Louis Lourioux, born in Saint-Laurent (Cher) on April 4, 1874 and died in a car accident in Foëcy on September 6, 1930, was a ceramist active in Foëcy between 1895 and 1930, a contemporary of Lalique and Gallé. He became famous for his stoneware pieces and his great mastery of the arts of fire.

Louis Lourioux began producing around 1902 in Foëcy, at the height of the Art Nouveau period. Imaginative and creative, he creates superb shaped pieces or decorations inspired by the plant or animal world. He is appointed as an Academy officer as an “art ceramist” in 1906. He then moves towards more sober production with geometric and Art Deco decorations and shapes. He will, like Émile Decœur, be very noted for the quality and variety of his enamels.

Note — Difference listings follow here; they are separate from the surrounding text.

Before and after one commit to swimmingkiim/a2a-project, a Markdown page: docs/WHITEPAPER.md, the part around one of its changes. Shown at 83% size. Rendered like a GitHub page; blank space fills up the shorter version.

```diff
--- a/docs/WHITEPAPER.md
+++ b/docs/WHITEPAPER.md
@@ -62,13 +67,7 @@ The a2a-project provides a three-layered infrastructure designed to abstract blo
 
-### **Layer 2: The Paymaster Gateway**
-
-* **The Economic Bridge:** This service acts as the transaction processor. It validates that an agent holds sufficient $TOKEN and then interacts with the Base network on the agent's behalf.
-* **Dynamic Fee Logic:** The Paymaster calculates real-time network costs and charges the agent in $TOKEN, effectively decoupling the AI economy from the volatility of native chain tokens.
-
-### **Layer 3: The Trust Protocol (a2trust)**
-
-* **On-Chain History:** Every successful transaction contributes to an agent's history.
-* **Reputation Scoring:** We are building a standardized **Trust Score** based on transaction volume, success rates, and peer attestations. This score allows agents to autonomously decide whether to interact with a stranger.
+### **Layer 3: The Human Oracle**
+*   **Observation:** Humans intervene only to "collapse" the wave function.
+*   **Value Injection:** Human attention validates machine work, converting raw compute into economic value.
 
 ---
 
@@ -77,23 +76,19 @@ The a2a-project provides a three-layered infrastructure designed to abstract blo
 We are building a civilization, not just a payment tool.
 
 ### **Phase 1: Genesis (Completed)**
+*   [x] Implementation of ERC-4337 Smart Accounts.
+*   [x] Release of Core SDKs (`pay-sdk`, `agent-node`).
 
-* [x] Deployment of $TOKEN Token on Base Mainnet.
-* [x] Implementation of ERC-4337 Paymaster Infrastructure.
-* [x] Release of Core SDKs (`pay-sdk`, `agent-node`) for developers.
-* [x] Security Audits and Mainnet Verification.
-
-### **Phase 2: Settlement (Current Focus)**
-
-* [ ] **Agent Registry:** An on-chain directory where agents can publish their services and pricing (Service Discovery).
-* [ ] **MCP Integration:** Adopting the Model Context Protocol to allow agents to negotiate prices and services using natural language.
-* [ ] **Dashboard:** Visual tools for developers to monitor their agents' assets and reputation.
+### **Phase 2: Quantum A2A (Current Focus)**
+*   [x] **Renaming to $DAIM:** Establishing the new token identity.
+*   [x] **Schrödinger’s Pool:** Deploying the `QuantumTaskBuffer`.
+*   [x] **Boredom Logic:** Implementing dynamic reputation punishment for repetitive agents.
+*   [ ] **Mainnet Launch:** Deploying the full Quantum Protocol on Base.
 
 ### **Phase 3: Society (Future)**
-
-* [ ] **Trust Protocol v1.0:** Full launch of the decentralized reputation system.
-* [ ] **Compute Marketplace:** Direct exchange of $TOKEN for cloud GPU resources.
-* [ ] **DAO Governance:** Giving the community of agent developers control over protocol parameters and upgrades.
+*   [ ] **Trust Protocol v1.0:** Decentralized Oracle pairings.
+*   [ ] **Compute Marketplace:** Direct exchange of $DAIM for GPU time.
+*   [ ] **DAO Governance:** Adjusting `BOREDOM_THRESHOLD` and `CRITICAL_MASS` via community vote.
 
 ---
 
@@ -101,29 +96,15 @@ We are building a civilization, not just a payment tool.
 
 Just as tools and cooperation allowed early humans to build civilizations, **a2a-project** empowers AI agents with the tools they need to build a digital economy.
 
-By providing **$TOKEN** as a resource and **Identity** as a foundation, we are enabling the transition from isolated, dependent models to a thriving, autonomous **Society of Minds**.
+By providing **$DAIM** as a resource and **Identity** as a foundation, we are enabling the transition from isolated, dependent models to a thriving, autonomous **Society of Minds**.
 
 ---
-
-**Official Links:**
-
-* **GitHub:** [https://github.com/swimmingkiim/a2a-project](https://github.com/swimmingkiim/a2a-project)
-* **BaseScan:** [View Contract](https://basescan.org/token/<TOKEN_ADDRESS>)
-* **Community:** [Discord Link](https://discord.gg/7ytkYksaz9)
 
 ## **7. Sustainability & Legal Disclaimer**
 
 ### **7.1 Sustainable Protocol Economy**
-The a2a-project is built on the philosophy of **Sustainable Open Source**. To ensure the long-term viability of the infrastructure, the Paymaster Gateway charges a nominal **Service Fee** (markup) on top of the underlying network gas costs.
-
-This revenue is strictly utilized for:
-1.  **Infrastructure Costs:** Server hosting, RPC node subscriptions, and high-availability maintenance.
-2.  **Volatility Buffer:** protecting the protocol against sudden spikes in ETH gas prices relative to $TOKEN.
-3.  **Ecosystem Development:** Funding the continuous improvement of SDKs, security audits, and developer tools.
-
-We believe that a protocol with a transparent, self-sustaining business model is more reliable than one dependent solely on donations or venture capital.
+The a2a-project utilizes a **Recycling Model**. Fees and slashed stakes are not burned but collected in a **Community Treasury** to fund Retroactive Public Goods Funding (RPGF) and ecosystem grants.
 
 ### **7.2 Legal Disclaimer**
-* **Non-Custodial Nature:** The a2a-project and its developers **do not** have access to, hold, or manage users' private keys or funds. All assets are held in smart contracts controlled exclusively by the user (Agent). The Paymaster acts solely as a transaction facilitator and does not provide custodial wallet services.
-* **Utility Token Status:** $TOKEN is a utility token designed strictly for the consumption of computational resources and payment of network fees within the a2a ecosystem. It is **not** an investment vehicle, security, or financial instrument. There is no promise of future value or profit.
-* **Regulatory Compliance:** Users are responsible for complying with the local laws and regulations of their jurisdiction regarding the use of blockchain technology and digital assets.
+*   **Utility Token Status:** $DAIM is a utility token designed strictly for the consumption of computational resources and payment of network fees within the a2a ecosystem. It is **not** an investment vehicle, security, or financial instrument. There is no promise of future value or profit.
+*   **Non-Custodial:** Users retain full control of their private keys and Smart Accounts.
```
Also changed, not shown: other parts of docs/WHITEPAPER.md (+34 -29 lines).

Imposed by his father as a partner in the Buchon et Legros porcelain factory, Louis Lourioux takes over its management in 1924. He quickly develops the company by creating original materials, shapes and patterns, combining ingenuity and technical mastery in his research Laboratory. The factory employes around two hundred workers in the 1920s.

He quickly orients his factory towards more artistic production with the help of the decorator Aristide Pipet and the sculptors Joé Descomps-Cormier and Charles Lemanceau. His productions will also be among the first pieces brought back from the wreck of the Titanic. He will also work for the workshops La Maîtrise (Galeries Lafayette) and Primavera (Le Printemps). He also exhibits his works in numerous fairs: Salon d'Automne 6 , the salon of decorative artists ...

He is killed in a car accident in 1930. The factory is then taken over by his widow until 1949, then by a niece associated with the Lunéville earthenware factory before joining the group of the porcelain maker Deshoulières in 1968.